- _INSTRUCTIONS TO FOLLOW_
Give again exactly the lines that stretch from the one with "chore: update CSV" to the end of the data below, including both of those lines and nothing else.
▬▬▬▬▬▬▬▬▬▬
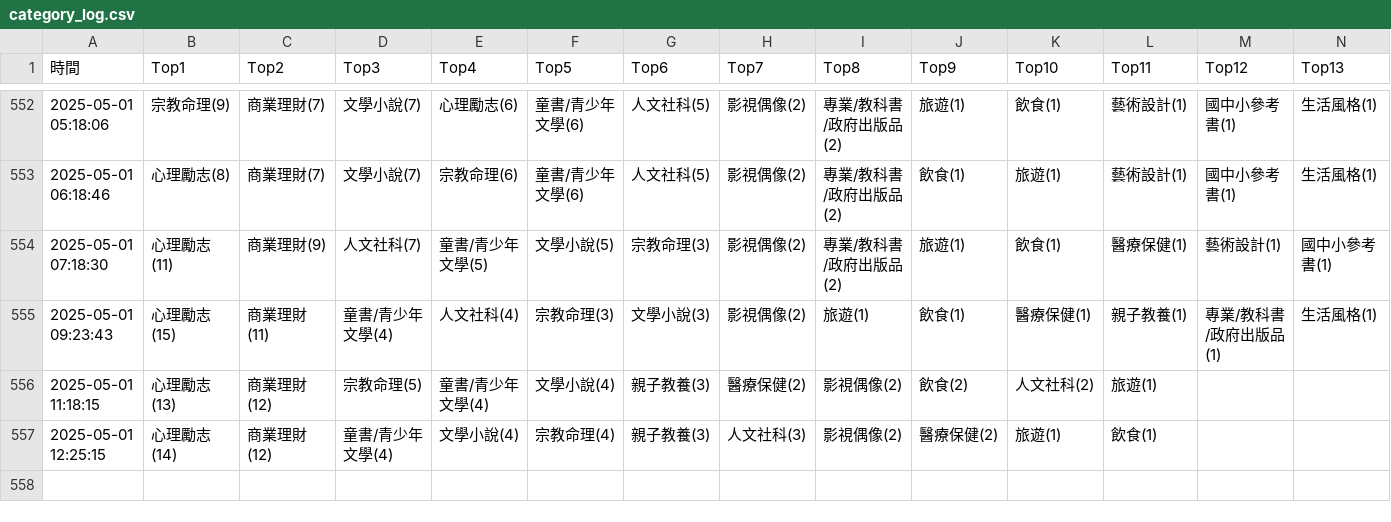
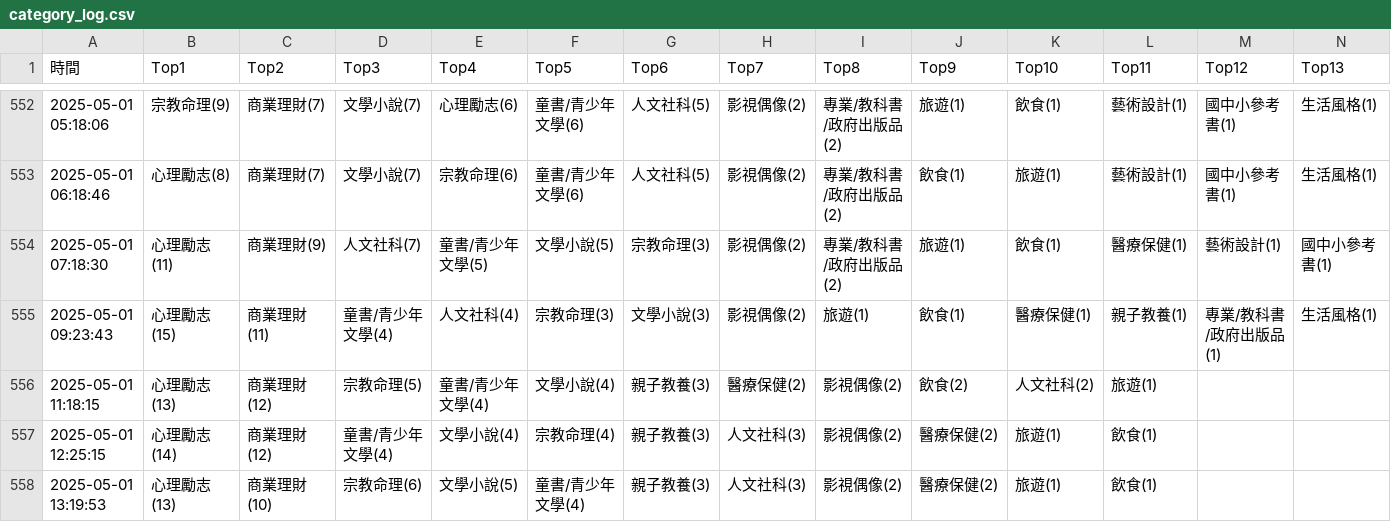
Before and after one commit to allenwhitewho/s1111409_mid, a CSV file: category_log.csv, drawn as a sheet; only a part is shown, gaps mark what is left out; rows hold the shown columns only; the diff names each change by its address in the sheet, - before the commit and + after, or states it on an @@ line.

Commit message:
chore: update CSV data from workflow every hour

```diff
--- a/category_log.csv
+++ b/category_log.csv
+row 558: 2025-05-01 13:19:53 | 心理勵志(13) | 商業理財(10) | 宗教命理(6) | 文學小說(5) | 童書/青少年文學(4) | 親子教養(3) | 人文社科(3) | 影視偶像(2) | 醫療保健(2) | 旅遊(1) | 飲食(1)
```
Also changed, not shown: api.csv.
▬▬▬▬▬▬▬▬▬▬
- _RESPONSE AREA_
chore: update CSV data from workflow every hour

```diff
--- a/category_log.csv
+++ b/category_log.csv
+row 558: 2025-05-01 13:19:53 | 心理勵志(13) | 商業理財(10) | 宗教命理(6) | 文學小說(5) | 童書/青少年文學(4) | 親子教養(3) | 人文社科(3) | 影視偶像(2) | 醫療保健(2) | 旅遊(1) | 飲食(1)
```
Also changed, not shown: api.csv.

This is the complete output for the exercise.